» **Work request**
For the data below, give the number of lines in which "views" occurs. Include nothing besides that number.

» **Records for the exercise**
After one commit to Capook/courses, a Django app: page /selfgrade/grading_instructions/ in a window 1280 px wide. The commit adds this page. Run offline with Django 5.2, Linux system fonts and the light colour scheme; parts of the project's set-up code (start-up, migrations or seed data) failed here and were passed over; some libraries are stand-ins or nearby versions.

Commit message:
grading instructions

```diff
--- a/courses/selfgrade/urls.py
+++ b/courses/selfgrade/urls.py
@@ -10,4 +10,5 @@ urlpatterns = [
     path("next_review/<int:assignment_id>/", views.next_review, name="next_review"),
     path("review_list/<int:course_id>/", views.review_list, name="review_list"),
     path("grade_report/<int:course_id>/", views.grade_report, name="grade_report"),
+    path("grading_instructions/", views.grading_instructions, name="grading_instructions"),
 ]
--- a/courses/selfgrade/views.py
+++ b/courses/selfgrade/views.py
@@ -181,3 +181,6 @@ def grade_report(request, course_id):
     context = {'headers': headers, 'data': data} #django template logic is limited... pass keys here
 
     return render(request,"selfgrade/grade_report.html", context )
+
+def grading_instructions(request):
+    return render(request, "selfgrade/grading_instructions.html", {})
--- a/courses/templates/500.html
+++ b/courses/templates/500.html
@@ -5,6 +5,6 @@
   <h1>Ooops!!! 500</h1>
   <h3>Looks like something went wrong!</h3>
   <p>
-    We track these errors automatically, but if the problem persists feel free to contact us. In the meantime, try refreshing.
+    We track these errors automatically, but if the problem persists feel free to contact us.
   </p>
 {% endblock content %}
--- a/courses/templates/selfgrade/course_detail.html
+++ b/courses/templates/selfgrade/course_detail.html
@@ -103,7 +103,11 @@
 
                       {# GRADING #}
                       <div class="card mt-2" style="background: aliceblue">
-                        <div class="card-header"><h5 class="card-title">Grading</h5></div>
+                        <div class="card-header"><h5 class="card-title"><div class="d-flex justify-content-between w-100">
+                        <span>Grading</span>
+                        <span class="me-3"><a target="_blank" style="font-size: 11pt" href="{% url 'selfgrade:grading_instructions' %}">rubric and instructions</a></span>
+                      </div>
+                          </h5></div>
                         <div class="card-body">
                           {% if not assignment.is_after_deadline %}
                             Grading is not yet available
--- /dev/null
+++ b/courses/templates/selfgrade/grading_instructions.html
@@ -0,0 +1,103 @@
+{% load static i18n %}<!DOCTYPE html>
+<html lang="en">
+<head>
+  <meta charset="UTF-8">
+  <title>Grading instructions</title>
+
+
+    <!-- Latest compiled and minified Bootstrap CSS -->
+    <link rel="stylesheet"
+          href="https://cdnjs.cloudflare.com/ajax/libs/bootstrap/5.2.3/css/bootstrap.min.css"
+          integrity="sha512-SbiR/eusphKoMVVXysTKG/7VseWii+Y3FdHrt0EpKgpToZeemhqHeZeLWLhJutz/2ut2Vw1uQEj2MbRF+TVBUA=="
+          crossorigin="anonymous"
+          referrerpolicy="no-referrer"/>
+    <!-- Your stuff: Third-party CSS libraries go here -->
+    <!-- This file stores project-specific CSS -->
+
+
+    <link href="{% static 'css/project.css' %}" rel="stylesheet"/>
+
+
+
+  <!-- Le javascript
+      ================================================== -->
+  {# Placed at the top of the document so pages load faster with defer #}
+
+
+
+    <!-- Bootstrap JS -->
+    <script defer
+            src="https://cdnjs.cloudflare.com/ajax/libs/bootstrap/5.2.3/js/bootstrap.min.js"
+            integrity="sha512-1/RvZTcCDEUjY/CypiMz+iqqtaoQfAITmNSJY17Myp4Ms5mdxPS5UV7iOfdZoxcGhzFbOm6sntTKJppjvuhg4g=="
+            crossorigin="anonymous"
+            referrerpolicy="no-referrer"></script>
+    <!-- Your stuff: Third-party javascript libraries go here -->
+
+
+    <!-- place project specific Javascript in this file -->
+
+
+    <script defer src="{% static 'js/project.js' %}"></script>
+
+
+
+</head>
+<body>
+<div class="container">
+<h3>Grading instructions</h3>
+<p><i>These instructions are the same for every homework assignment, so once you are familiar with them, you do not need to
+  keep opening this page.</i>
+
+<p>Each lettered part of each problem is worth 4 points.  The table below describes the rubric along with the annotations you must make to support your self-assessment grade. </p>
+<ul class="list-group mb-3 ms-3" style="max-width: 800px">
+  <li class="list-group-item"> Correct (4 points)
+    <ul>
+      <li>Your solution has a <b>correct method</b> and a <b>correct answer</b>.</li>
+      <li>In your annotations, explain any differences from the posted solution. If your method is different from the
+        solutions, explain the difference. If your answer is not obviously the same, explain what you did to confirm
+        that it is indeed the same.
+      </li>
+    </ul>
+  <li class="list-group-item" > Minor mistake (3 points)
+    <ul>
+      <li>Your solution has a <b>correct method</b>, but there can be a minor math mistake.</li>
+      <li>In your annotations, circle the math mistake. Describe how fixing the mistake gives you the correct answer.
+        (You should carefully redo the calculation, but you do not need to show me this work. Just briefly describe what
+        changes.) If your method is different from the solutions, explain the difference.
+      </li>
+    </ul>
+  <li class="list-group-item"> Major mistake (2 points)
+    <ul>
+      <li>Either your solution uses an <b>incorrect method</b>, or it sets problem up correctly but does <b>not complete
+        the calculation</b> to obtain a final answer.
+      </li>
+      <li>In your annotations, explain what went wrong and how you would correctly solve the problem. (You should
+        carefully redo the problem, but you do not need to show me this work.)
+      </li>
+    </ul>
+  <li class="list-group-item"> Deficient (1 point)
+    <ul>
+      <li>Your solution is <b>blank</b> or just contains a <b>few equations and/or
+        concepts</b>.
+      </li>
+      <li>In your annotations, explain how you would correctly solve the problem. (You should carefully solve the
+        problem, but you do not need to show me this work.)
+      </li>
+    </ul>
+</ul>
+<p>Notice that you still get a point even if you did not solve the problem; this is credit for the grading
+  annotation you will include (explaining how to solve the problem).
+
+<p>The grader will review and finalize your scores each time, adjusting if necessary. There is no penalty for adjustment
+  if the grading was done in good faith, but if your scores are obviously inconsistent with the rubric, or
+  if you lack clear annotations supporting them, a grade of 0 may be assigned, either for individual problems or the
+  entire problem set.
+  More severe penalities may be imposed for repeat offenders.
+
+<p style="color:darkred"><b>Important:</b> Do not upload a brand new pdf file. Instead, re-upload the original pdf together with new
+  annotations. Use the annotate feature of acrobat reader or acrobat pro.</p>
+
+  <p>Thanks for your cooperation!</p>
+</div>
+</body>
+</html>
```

* * *

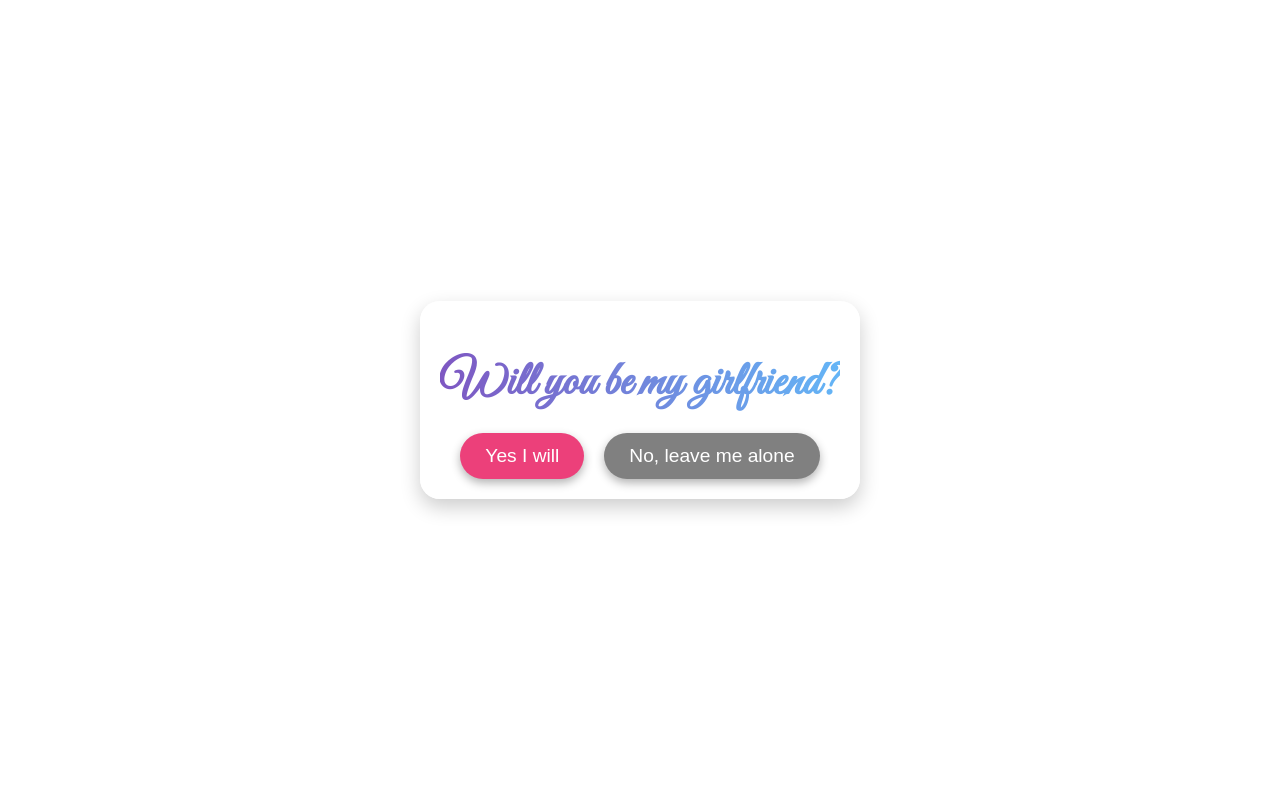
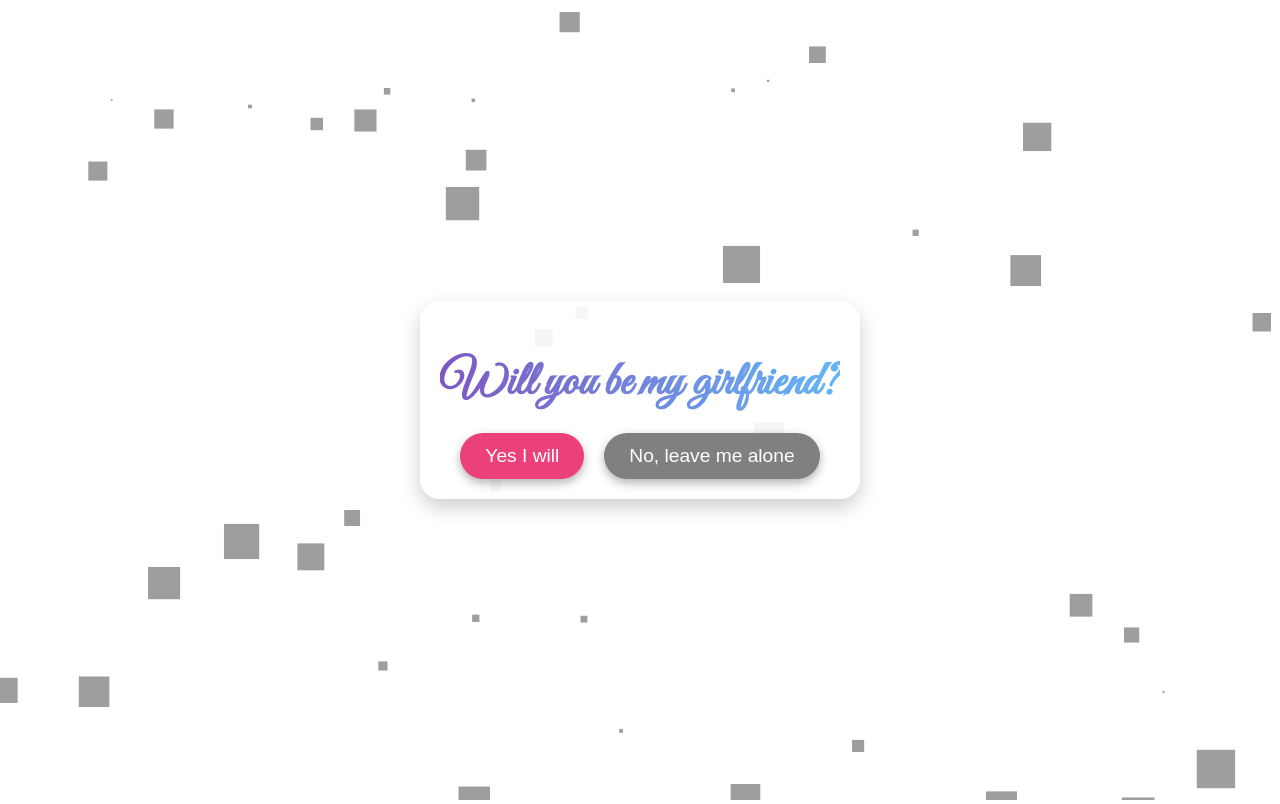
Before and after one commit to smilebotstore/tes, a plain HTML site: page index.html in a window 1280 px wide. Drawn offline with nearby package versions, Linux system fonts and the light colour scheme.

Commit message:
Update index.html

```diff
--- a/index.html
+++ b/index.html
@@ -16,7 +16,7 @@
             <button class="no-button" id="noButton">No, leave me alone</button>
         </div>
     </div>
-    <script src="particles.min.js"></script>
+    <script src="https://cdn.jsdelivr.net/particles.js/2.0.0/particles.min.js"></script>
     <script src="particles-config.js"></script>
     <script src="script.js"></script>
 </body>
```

» **Task response**
6